I switched up a few colors of the Shad Raps and Flicker Shad, took the Wally Diver off and replaced it with another Salmo Hornet and took another pass over the reef.  This time two boards pulled back at the same time, a Winnebago Walleye Double Header!  The Salmos were on fire, green tiger, viking, and gold metallic orange all put fish in the boat!  On the third pass a black and gold Shad Rap finally put a fish in the boat.

If I hadn't tried these Salmo's I can guarantee that I would've been off to the next reef in search of the Walleyes, when they were at the first spot all along!  After catching over 20 Walleyes on Salmos that day, I have expanded my selection of the baits, and also looked into what makes them better than most other crank baits.

The Salmo Hornet is made of a dense Aerospace Foam rather than Balsa Wood or Plastic, which is more durable and also allows the bait to run true at any speed. Another key feature of the Salmo Hornet is it's unique action.  This little bait has an intense wobble that gives of lots of vibration which fish simply cannot resist. 

The Salmo Hornet comes in 4 different sizes and many different colors, I like the #3 and #4 for chasing Walleyes, while the #5 and #6 can be used for Bass and Northern Pike. 

Gold Metallic Orange

See for yourself if the Salmo is the bait for you, get a few and try them the next time you get out on the water!  Most sporting goods stores now carry Salmos, but if you cannot find them in your area, check out their website at to order online, look at their colors, and also check out other Salmo products.

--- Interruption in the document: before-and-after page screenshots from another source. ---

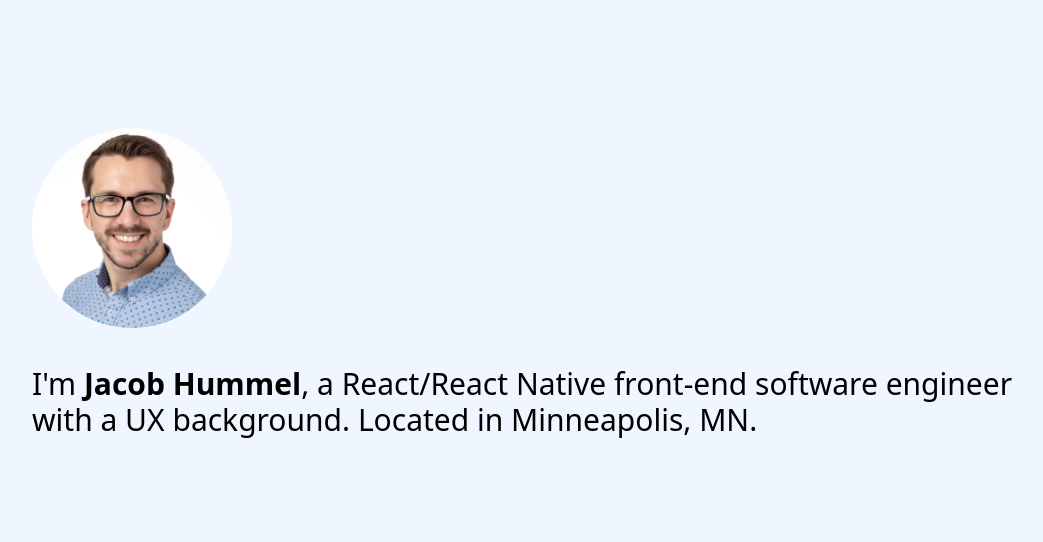
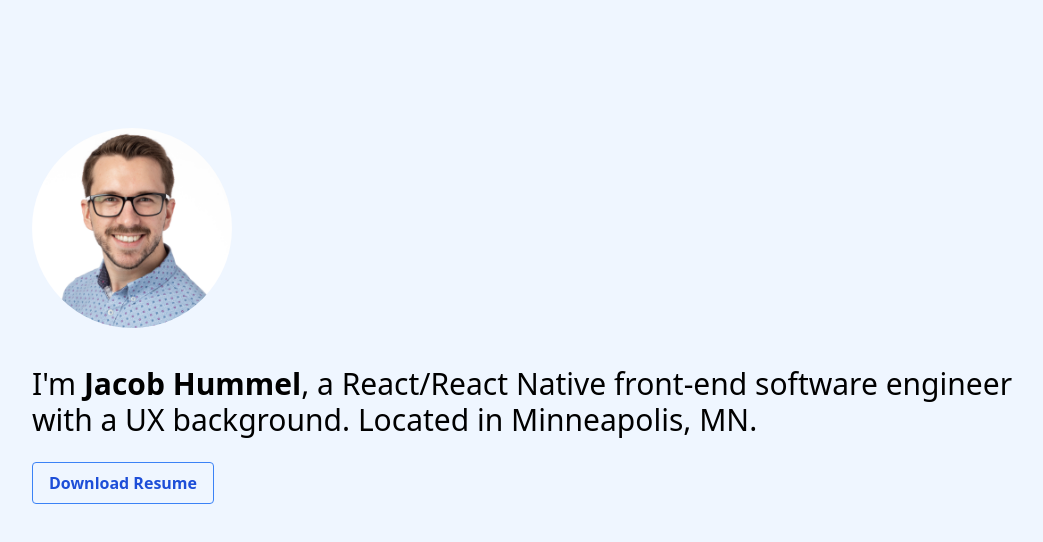
Before and after one commit to jacobhummel/jacobhummel, a Next.js app: page / in a window 1280 px wide. Shown: the top 542 px of the page, without its empty margins (96-1139 px from the left). Built offline with nearby package versions, Linux system fonts and the light colour scheme.

Commit message:
add resume button

```diff
--- /dev/null
+++ b/components/Button.tsx
@@ -0,0 +1,19 @@
+interface Props {
+  className?: string;
+  children: React.ReactNode;
+  href: string;
+}
+
+export default function Button({ href, className, children }: Props) {
+  const btnClass = `bg-transparent hover:bg-blue-500 text-blue-700 font-semibold hover:text-white py-2 px-4 border border-blue-500 hover:border-transparent rounded ${className}`;
+
+  if (href) {
+    return (
+      <a href={href} className={btnClass}>
+        {children}
+      </a>
+    );
+  }
+
+  return <button className={btnClass}>{children}</button>;
+}
--- a/pages/index.tsx
+++ b/pages/index.tsx
@@ -1,5 +1,7 @@
 import Image from "next/image";
 import Container from "components/Container";
+import Link from "next/link";
+import Button from "components/Button";
 
 export default function Home() {
   return (
@@ -15,13 +17,16 @@
               className="rounded-full"
             />
           </div>
-          <div className="flex flex-col">
           <h1 className="text-2xl md:text-3xl text-black dark:text-white">
             I&apos;m <strong>Jacob Hummel</strong>, a React/React Native
             front-end software engineer with a UX background. Located in
             Minneapolis, MN.
           </h1>
         </div>
+        <div className="flex flex-col items-center sm:items-start mt-6">
+          <Link href="resume.pdf" passHref>
+            <Button>Download Resume</Button>
+          </Link>
         </div>
       </div>
     </Container>
--- a/styles/globals.css
+++ b/styles/globals.css
@@ -3,5 +3,5 @@
 @tailwind utilities;
 
 body {
-  @apply bg-primary-50;
+  @apply bg-blue-50;
 }
--- a/tailwind.config.js
+++ b/tailwind.config.js
@@ -9,32 +9,6 @@
       display: ["Inter", "system-ui", "sans-serif"],
       body: ["Inter", "system-ui", "sans-serif"],
     },
-    colors: {
-      primary: {
-        50: "#eff6ff",
-        100: "#dbeafe",
-        200: "#bfdbfe",
-        300: "#93c5fd",
-        400: "#60a5fa",
-        500: "#3b82f6",
-        600: "#2563eb",
-        700: "#1d4ed8",
-        800: "#1e40af",
-        900: "#1e3a8a",
-      },
-      secondary: {
-        50: "#f8fafc",
-        100: "#f1f5f9",
-        200: "#e2e8f0",
-        300: "#cbd5e1",
-        400: "#94a3b8",
-        500: "#64748b",
-        600: "#475569",
-        700: "#334155",
-        800: "#1e293b",
-        900: "#0f172a",
-      },
-    },
   },
   plugins: [],
 };
```
Lines whose indentation alone changed are shown as unchanged.
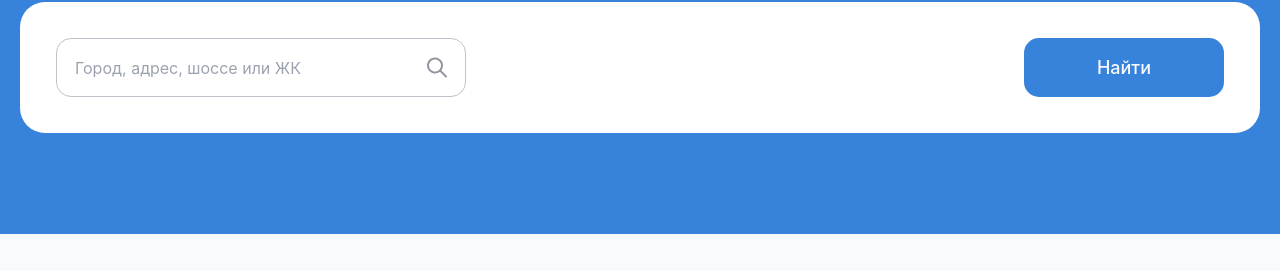
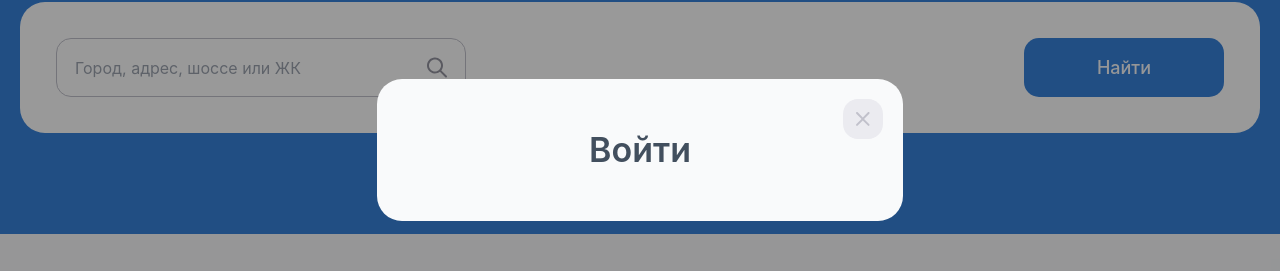
Before and after one commit to mlgmontage/codeuniontask, a React (Create React App) app: page / in a window 1280 px wide. Shown: the part 250-521 px from the top of the page. Built offline with nearby package versions, Linux system fonts and the light colour scheme.

Commit message:
feat: forming modals UI kit

```diff
--- a/src/App.tsx
+++ b/src/App.tsx
@@ -2,10 +2,17 @@ import React from "react";
 import Header from "./components/Header";
 import Jumbotron from "./components/Jumbotron";
 import Main from "./components/Main";
+import { CloseBtn, ModalBox, ModalPanel, ModalTitle } from "./UI";
 
 const App = () => {
   return (
-    <div>
+    <div className="relative">
+      <ModalBox>
+        <ModalPanel>
+          <CloseBtn />
+          <ModalTitle>Войти</ModalTitle>
+        </ModalPanel>
+      </ModalBox>
       <Header />
       <Jumbotron />
       <Main />
--- a/src/UI.tsx
+++ b/src/UI.tsx
@@ -1,6 +1,8 @@
 import styled from "styled-components";
+import close from "./assets/close.svg";
 
 // NOTE: Here's UI kit
+// TODO: Extract colors and valus to "css" constants
 
 export const Button = styled.button`
   border: none;
@@ -11,3 +13,39 @@ export const Button = styled.button`
   font-weight: 500;
   text-align: center;
 `;
+
+export const ModalBox = styled.div`
+  position: absolute;
+  width: 100%;
+  height: 100vh;
+  display: flex;
+  justify-content: center;
+  align-items: center;
+  background-color: rgba(0, 0, 0, 0.4);
+`;
+
+export const ModalPanel = styled.div`
+  position: relative;
+  background-color: #f9fafb;
+  border-radius: 25px;
+  width: 526px;
+  padding: 54px 60px;
+`;
+
+export const ModalTitle = styled.h2`
+  font-size: 34px;
+  line-height: 34px;
+  font-weight: 600;
+  text-align: center;
+  color: #424f5e;
+`;
+
+export const CloseBtn = styled.button`
+  position: absolute;
+  top: 20px;
+  right: 20px;
+  cursor: pointer;
+  width: 40px;
+  height: 40px;
+  background: url(${close}) center center;
+`;
--- a/src/components/Main.tsx
+++ b/src/components/Main.tsx
@@ -8,7 +8,7 @@ const Main = () => {
       <div className="text-base mb-[28px]">
         Предложения, которые любят наши клиенты
       </div>
-      <div className="w-[1242px] m-auto grid grid-cols-4 gap-[14px]">
+      <div className="w-[1240px] m-auto grid grid-cols-4 gap-[14px]">
         <Card />
         <Card />
         <Card />
```
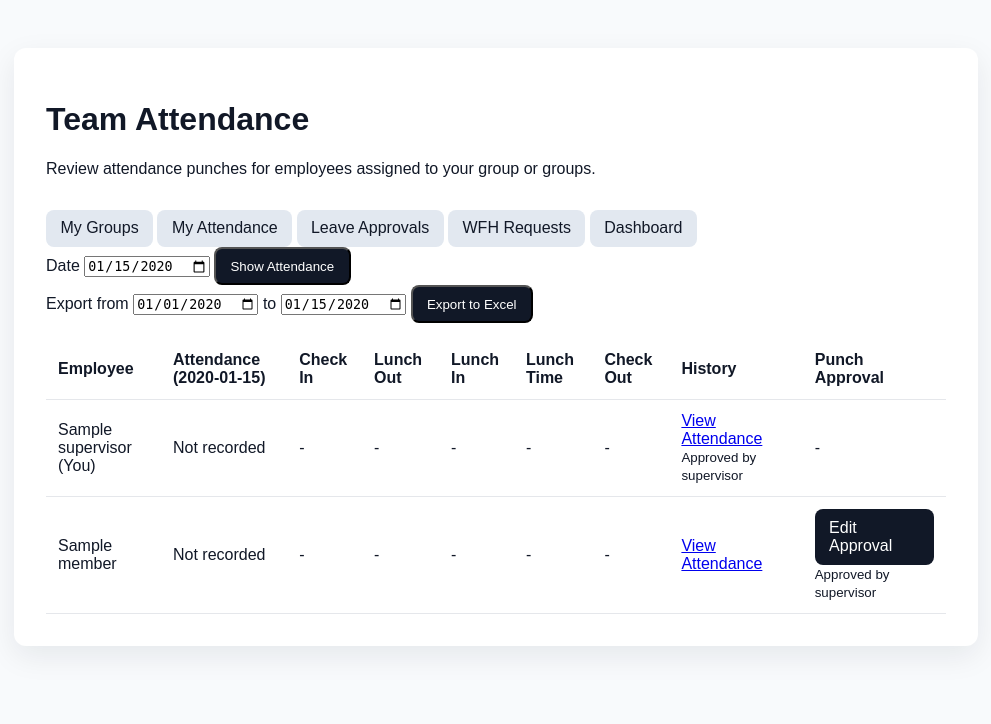
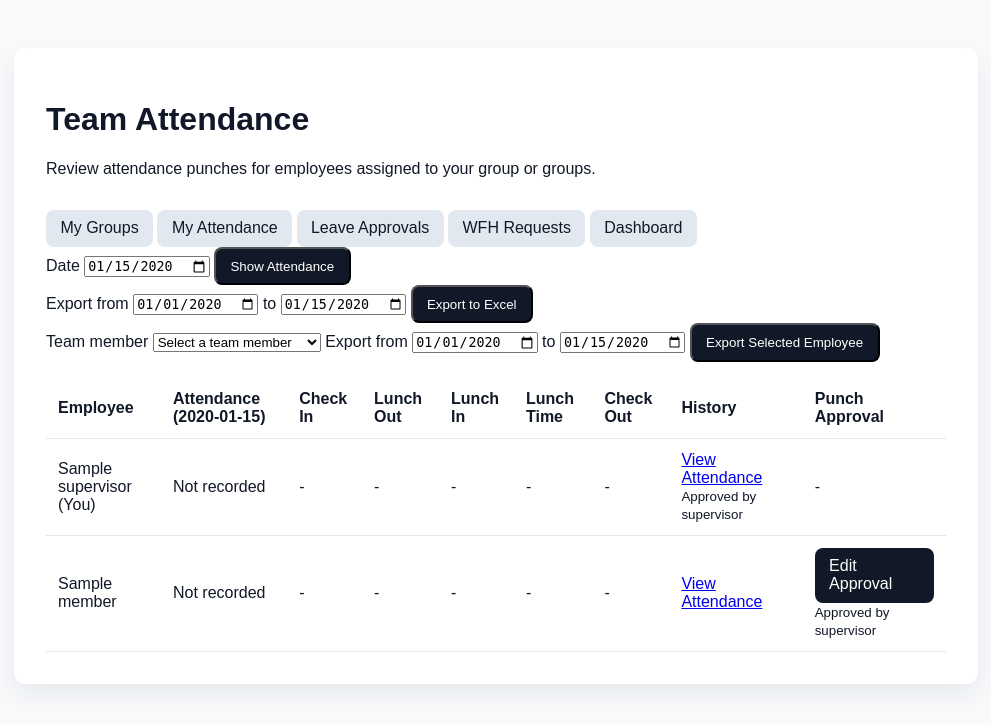
Before and after one commit to dinesh2dangol/attendance, a Laravel app: template resources/views/employee/team-attendance.blade.php in a window 1280 px wide. Shown: the top 724 px of the page, without its empty margins (144-1135 px from the left). Run offline with Laravel 12, Linux system fonts and the light colour scheme; the template is opened without the code that fills it: most values are stand-ins (such as "Sample title", 1, 10 or a date in 2020).

Commit message:
show supervisor himself in export member attendance

```diff
--- a/resources/views/employee/team-attendance.blade.php
+++ b/resources/views/employee/team-attendance.blade.php
@@ -46,6 +46,26 @@
             <input id="attendance-to" type="date" name="to" value="{{ $attendanceDate->format('Y-m-d') }}" required>
             <button class="button" type="submit">Export to Excel</button>
         </form>
+
+        @if ($members->isNotEmpty())
+            <form method="GET" action="{{ route('employee.attendance.team.export') }}">
+                <label for="employee-user-id">Team member</label>
+                <select id="employee-user-id" name="employee_user_id" required>
+                    <option value="">Select a team member</option>
+                    @if ($supervisor)
+                        <option value="{{ $supervisor->user_id }}">{{ $supervisor->employee_name }} (You)</option>
+                    @endif
+                    @foreach ($members as $member)
+                        <option value="{{ $member->user_id }}">{{ $member->employee_name }}</option>
+                    @endforeach
+                </select>
+                <label for="employee-attendance-from">Export from</label>
+                <input id="employee-attendance-from" type="date" name="from" value="{{ $attendanceDate->copy()->startOfMonth()->format('Y-m-d') }}" required>
+                <label for="employee-attendance-to">to</label>
+                <input id="employee-attendance-to" type="date" name="to" value="{{ $attendanceDate->format('Y-m-d') }}" required>
+                <button class="button" type="submit">Export Selected Employee</button>
+            </form>
+        @endif
 
         @if (session('success'))
             <p role="status">{{ session('success') }}</p>
```
Also changed, not shown: app/Http/Controllers/EmployeePortalController.php (+25 -5 lines), tests/Feature/EmployeeGroupTest.php (+59 -6 lines).
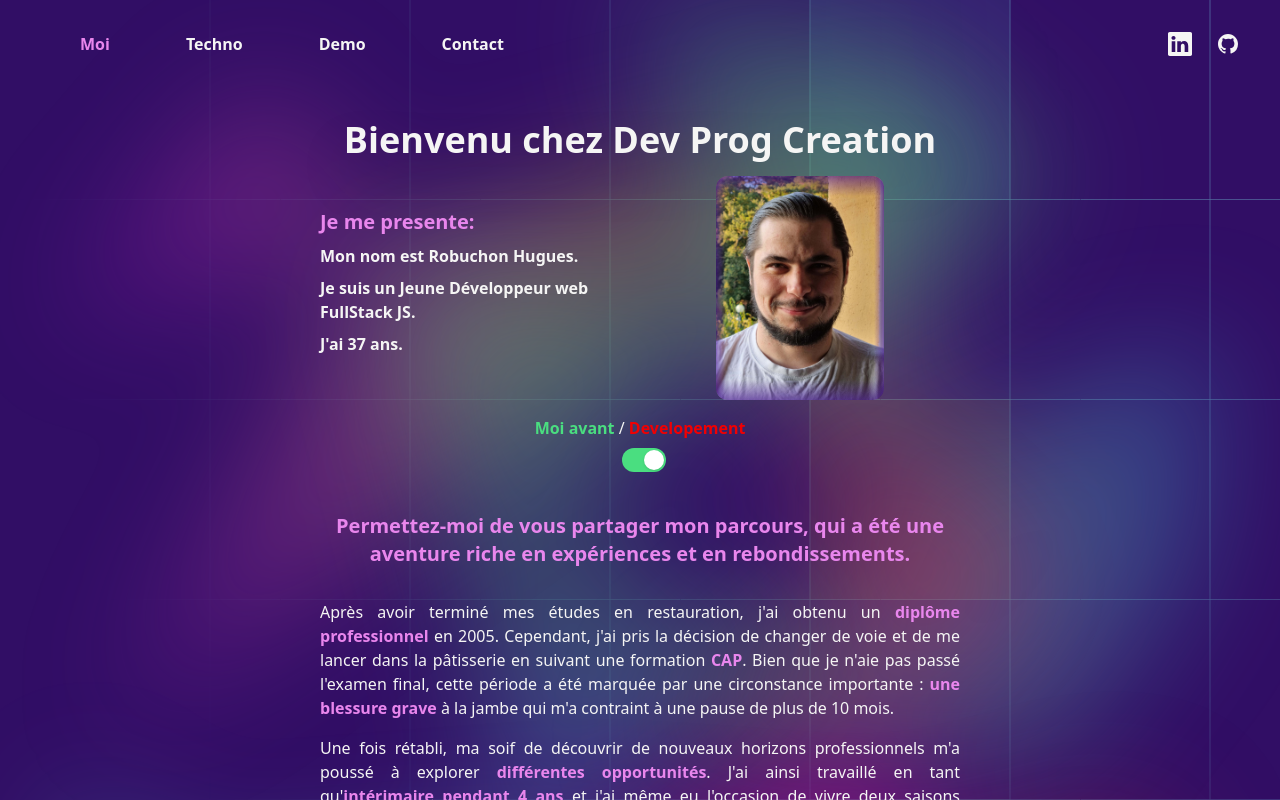
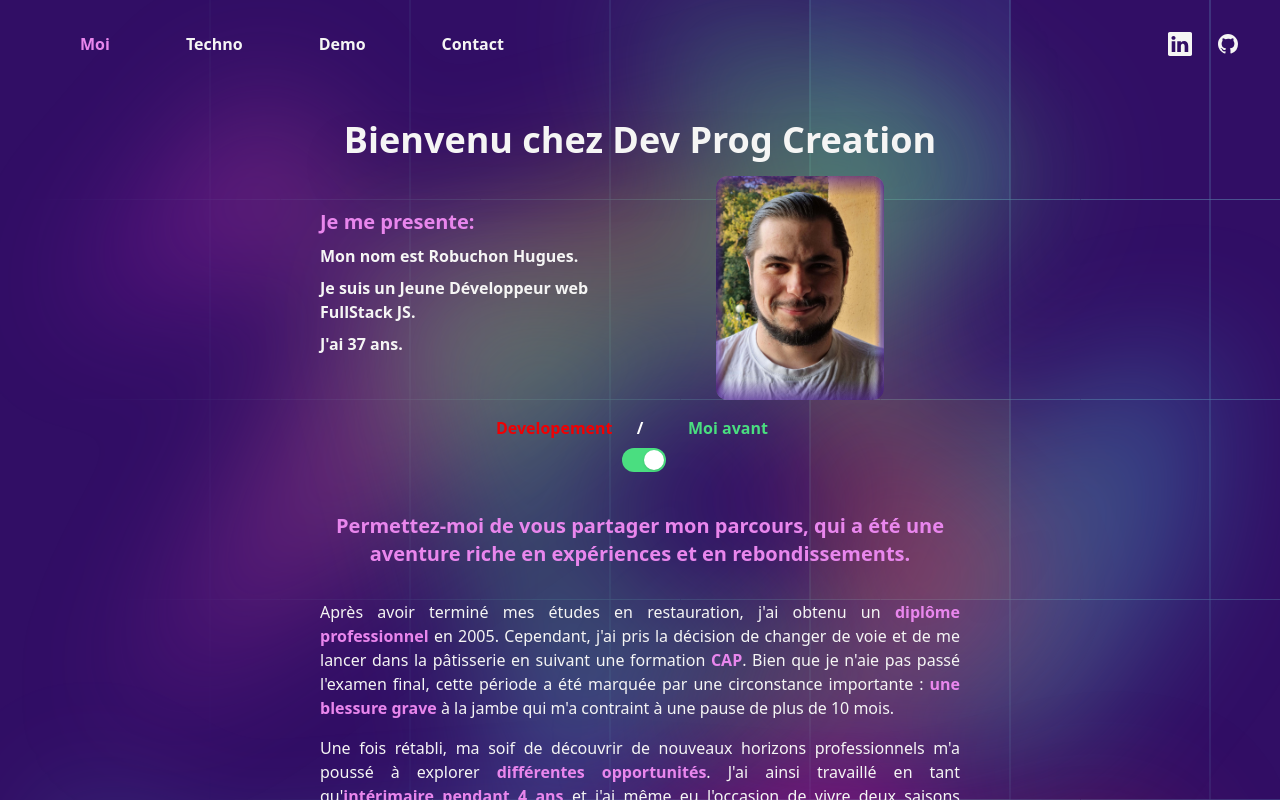
Before and after one commit to Robuchon/MaVitrine, a Vue app: page /home in a window 1280 px wide. Shown: the top 800 px of the page. Built offline with nearby package versions, Linux system fonts and the light colour scheme; what prettier-plugin-tailwindcss would draw is missing.

Commit message:
petit modif sur le selecteur

```diff
--- a/src/pages/Home.vue
+++ b/src/pages/Home.vue
@@ -19,9 +19,10 @@
       </div>
     </div>
     <div class="flex flex-col items-center">
-      <p>
-        <span class="text-Success">Moi avant</span> /
+      <p class="grid grid-cols-3 mx-auto w-72">
         <span class="text-Error">Developement</span>
+        <span class="text-center text-white font-black">/</span>
+        <span class="text-Success">Moi avant</span>
       </p>
       <InputsTarget
         :data="choix"
```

Sunday, December 4, 2011

Steelhead Report 12/3/11

As the open water season is quickly coming to an end here in northeast Wisconsin, the Great Lakes Tributaries continue to produce good fishing for Steelhead and Brown Trout.  Hopefully the harbor action picks up as well!

I decided to try my Automatic Fisherman from the dock for open water fishing and was pleasantly surprised with how well they worked.  I had a brief hookup with a nice Brown Trout before it was able to wrap around some dock pilings and snap my 8 pound line.  I was a little nervous that the fish might be able to pull the bases in, but they held surprisingly well!

After spending the morning hours at Manitowoc Marina with only a small Rainbow and a lost Brown Trout to show for my efforts in the pouring rain, I headed to the West Twin River in hopes of tangling with some spawn minded Trout there.

Within minutes my bobber sank as it drifted through the first pool I chose to fish.  A missed hookup had me bummed, but determined to catch that fish!  A new spawn sac was all it took to catch this fish.  The very next drift my bobber once again popped below the surface and this time I had chrome on the other end!

After a quick fight in the current I had my first Steelhead of the day, a small but pretty little guy.  The fish measured 16 inches and was promptly returned to the river to grow up and fight another day.  Fishing pressure in the area and a lack of fish in this area once again had me on the move.

I have been wanting to get to the Kewaunee River for some time, so I headed north in search of more chrome.  I stopped at a popular spot known as Footbridge and talked with a guy that had been fishing there all day and caught 1 Brown and 1 Rainbow here on spawn, which was encouraging.  I headed to one of my favorite, less known spots on the Kewaunee and began fishing spawn.

After experimenting with my bobber rod and trying different drifts, I casted my bobber tight to the opposite shoreline and had it sink almost upon hitting the water!  Another missed hookup!  I quickly casted back into the spot and the fish hit the spawn even harder!  Another hookset and I was once again fighting a Steelhead!  This fish had broader shoulders than the last! 

After a 30 second fight the fish jumped out of the water right at me and sent my bobber flying right back at me!  Unfortunately this fish was able to shake me twice, and my time had run out, so it was a long drive home wishing that I had started in this area rather than end there!